## Problem to work on
Nothing in the records may change. Output them all exactly.

## Material provided

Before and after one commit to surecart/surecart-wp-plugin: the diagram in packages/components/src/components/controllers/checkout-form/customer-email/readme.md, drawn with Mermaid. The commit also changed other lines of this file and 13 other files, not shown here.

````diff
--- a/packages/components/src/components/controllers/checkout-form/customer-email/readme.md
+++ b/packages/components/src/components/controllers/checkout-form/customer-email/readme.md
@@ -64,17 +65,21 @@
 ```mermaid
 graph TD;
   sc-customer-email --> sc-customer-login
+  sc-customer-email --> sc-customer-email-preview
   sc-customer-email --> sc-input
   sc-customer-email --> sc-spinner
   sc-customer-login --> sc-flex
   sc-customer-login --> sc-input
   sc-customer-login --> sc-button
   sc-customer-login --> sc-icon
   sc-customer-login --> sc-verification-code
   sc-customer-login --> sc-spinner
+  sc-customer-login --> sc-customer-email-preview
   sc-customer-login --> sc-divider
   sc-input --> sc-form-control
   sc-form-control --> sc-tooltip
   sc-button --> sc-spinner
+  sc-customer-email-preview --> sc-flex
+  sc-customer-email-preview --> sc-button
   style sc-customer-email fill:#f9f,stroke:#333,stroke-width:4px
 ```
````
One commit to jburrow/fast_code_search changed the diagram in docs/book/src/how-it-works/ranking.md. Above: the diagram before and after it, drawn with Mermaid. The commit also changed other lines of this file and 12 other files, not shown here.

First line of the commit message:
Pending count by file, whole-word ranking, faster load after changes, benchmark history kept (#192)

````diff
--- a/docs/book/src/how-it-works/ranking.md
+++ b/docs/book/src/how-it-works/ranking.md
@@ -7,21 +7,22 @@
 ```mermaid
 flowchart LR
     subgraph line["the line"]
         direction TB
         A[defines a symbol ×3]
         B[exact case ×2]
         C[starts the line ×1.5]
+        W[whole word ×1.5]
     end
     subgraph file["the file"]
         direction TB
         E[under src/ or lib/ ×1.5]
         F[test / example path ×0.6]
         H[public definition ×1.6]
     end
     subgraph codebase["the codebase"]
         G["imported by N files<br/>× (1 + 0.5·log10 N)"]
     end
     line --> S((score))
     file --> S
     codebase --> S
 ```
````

## Finished exercise
Before and after one commit to surecart/surecart-wp-plugin: the diagram in packages/components/src/components/controllers/checkout-form/customer-email/readme.md, drawn with Mermaid. The commit also changed other lines of this file and 13 other files, not shown here.

````diff
--- a/packages/components/src/components/controllers/checkout-form/customer-email/readme.md
+++ b/packages/components/src/components/controllers/checkout-form/customer-email/readme.md
@@ -64,17 +65,21 @@
 ```mermaid
 graph TD;
   sc-customer-email --> sc-customer-login
+  sc-customer-email --> sc-customer-email-preview
   sc-customer-email --> sc-input
   sc-customer-email --> sc-spinner
   sc-customer-login --> sc-flex
   sc-customer-login --> sc-input
   sc-customer-login --> sc-button
   sc-customer-login --> sc-icon
   sc-customer-login --> sc-verification-code
   sc-customer-login --> sc-spinner
+  sc-customer-login --> sc-customer-email-preview
   sc-customer-login --> sc-divider
   sc-input --> sc-form-control
   sc-form-control --> sc-tooltip
   sc-button --> sc-spinner
+  sc-customer-email-preview --> sc-flex
+  sc-customer-email-preview --> sc-button
   style sc-customer-email fill:#f9f,stroke:#333,stroke-width:4px
 ```
````
One commit to jburrow/fast_code_search changed the diagram in docs/book/src/how-it-works/ranking.md. Above: the diagram before and after it, drawn with Mermaid. The commit also changed other lines of this file and 12 other files, not shown here.

First line of the commit message:
Pending count by file, whole-word ranking, faster load after changes, benchmark history kept (#192)

````diff
--- a/docs/book/src/how-it-works/ranking.md
+++ b/docs/book/src/how-it-works/ranking.md
@@ -7,21 +7,22 @@
 ```mermaid
 flowchart LR
     subgraph line["the line"]
         direction TB
         A[defines a symbol ×3]
         B[exact case ×2]
         C[starts the line ×1.5]
+        W[whole word ×1.5]
     end
     subgraph file["the file"]
         direction TB
         E[under src/ or lib/ ×1.5]
         F[test / example path ×0.6]
         H[public definition ×1.6]
     end
     subgraph codebase["the codebase"]
         G["imported by N files<br/>× (1 + 0.5·log10 N)"]
     end
     line --> S((score))
     file --> S
     codebase --> S
 ```
````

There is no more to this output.